▸ **Exercise inputs**:

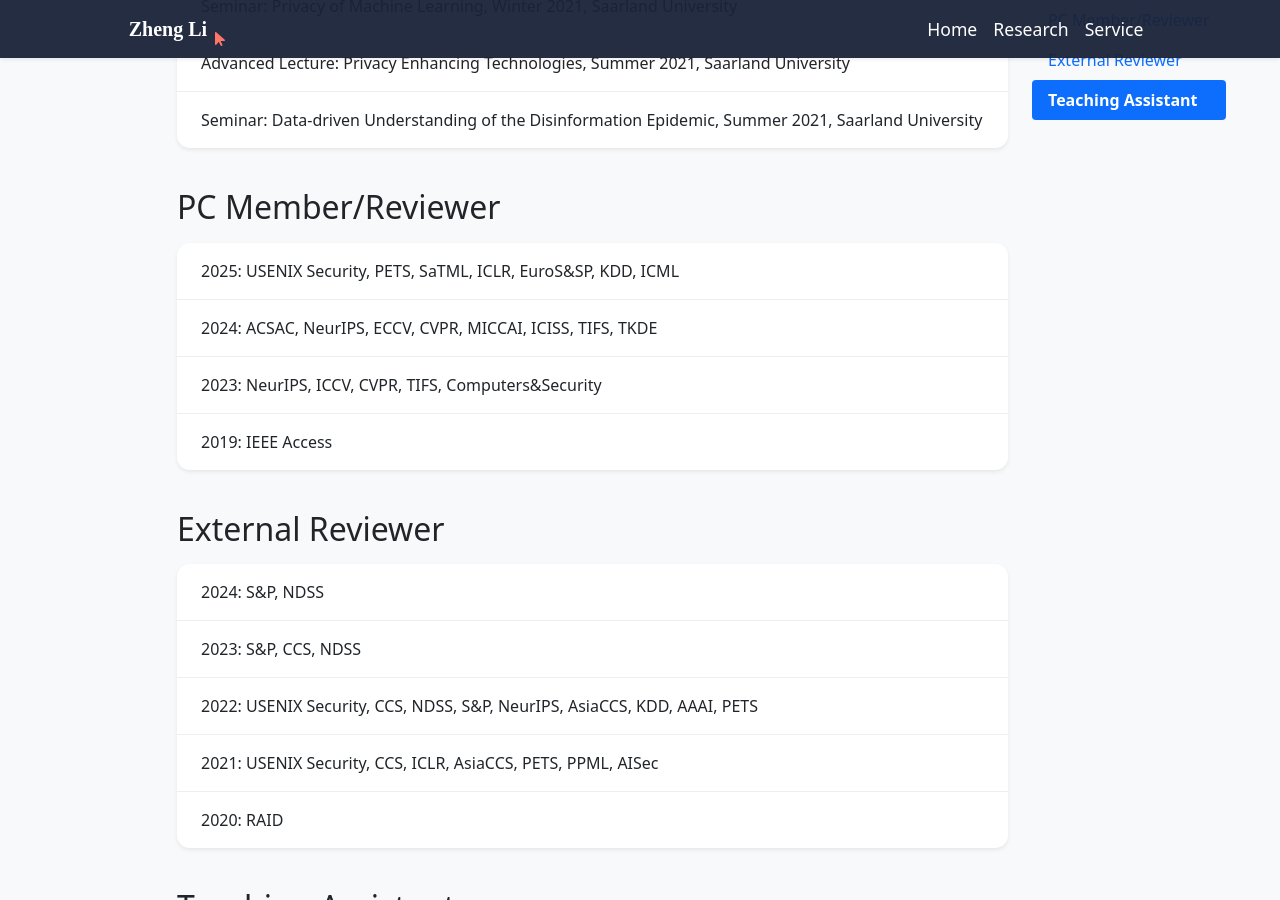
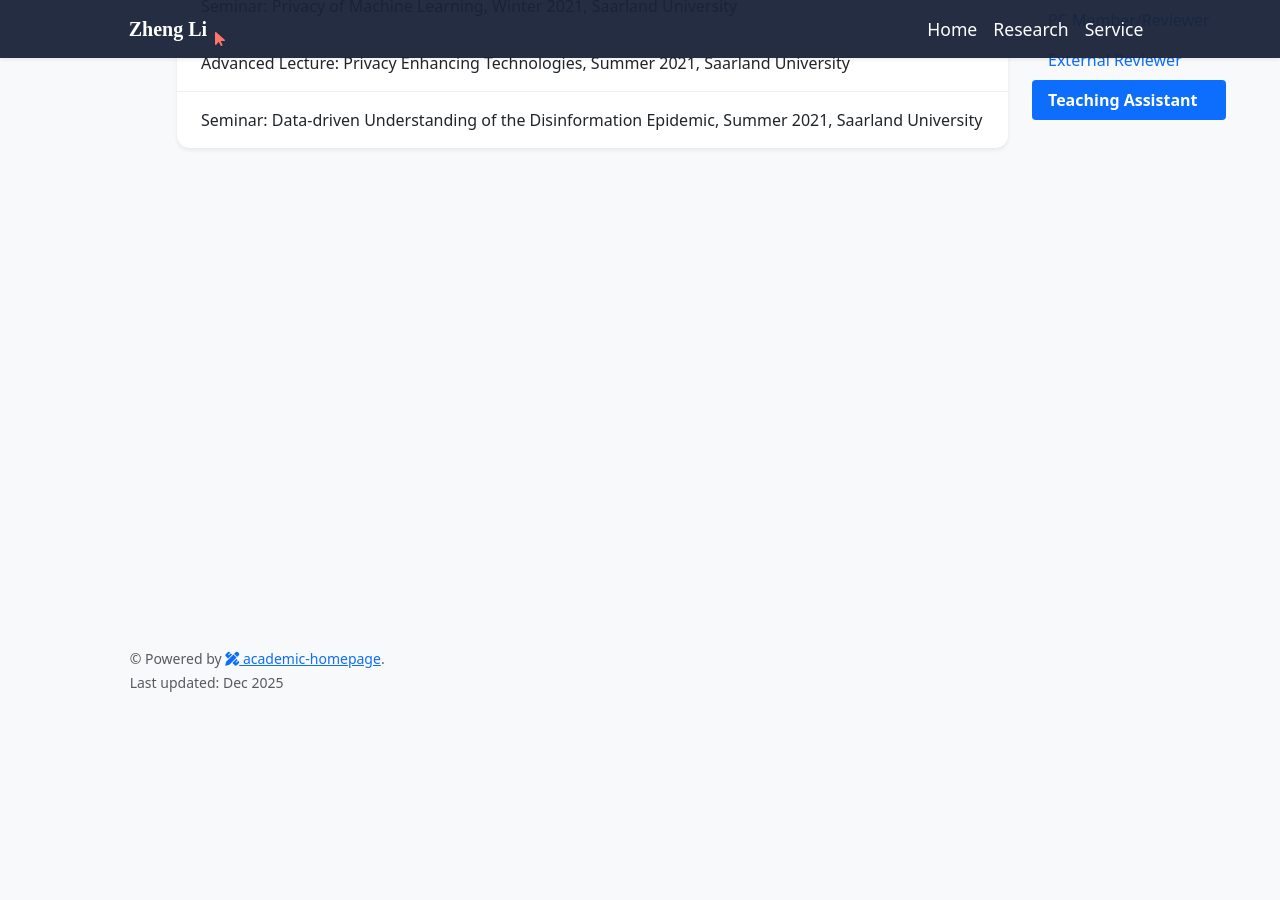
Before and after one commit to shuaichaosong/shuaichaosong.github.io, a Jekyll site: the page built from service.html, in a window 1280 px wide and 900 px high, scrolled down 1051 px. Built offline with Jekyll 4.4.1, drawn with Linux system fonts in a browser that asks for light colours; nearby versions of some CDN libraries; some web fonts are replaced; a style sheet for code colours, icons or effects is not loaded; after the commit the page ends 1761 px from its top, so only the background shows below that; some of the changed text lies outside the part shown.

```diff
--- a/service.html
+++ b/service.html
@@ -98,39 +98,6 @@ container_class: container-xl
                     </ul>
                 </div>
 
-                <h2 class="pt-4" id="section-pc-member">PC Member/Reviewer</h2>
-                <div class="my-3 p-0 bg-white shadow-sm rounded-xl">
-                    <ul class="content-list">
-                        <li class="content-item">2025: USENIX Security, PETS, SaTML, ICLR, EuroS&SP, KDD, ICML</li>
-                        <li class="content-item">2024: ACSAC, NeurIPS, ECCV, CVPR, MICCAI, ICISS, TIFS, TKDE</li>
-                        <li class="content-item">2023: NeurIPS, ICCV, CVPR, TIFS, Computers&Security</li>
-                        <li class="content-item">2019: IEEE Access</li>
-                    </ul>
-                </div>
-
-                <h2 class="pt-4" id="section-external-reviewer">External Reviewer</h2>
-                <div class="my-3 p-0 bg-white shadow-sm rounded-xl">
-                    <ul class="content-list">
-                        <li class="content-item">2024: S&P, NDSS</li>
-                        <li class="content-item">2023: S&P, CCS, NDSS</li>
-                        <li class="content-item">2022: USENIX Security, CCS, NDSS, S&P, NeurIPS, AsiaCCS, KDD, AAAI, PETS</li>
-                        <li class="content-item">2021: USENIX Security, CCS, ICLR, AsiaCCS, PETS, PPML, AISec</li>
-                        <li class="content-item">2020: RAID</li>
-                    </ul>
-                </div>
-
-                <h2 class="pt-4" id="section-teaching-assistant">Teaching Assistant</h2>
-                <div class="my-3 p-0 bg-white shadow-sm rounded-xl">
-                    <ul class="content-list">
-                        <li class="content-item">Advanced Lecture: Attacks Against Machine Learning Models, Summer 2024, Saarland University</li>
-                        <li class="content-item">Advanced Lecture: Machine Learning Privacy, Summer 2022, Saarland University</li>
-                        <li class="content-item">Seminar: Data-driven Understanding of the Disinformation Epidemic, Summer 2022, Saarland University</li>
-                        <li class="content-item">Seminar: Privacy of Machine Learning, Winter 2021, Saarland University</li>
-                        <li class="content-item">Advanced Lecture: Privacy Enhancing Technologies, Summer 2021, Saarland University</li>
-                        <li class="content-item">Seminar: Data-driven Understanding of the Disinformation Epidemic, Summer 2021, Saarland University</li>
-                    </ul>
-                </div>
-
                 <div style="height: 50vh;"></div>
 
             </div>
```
---
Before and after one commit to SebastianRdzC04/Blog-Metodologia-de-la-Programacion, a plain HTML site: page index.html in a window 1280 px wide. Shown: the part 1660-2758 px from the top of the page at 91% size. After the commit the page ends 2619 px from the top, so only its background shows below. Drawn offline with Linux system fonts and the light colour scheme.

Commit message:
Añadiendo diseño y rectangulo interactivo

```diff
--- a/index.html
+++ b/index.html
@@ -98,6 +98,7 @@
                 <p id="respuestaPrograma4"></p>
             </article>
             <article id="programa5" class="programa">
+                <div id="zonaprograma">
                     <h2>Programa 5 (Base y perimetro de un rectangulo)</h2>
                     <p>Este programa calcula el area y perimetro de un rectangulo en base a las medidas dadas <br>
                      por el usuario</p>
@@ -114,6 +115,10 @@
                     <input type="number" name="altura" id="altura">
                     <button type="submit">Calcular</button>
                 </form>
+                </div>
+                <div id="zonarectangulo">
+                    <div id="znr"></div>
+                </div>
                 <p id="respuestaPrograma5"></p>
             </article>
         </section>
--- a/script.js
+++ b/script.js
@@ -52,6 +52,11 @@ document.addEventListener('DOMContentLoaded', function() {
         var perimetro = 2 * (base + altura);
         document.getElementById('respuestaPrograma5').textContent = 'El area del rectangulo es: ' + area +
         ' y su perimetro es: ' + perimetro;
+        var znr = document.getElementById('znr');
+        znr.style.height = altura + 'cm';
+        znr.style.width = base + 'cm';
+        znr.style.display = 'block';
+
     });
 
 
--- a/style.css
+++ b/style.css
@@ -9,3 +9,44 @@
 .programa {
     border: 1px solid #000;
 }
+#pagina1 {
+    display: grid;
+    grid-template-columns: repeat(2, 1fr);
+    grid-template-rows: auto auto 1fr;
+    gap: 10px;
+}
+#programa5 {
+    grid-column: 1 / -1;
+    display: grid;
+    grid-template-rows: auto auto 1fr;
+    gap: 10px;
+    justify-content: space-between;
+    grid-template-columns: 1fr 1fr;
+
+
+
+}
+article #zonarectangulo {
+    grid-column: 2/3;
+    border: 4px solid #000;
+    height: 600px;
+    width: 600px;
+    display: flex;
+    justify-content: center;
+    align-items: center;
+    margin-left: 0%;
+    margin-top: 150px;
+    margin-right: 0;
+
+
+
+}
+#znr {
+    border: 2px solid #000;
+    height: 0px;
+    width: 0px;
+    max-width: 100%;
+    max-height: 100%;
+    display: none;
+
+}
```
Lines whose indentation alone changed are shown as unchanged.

▸ **Problem to solve**: The expected answer is each line of the records above that includes the string "display".

▸ **Solved exercise**:
+        znr.style.display = 'block';
+    display: grid;
+    display: grid;
+    display: flex;
+    display: none;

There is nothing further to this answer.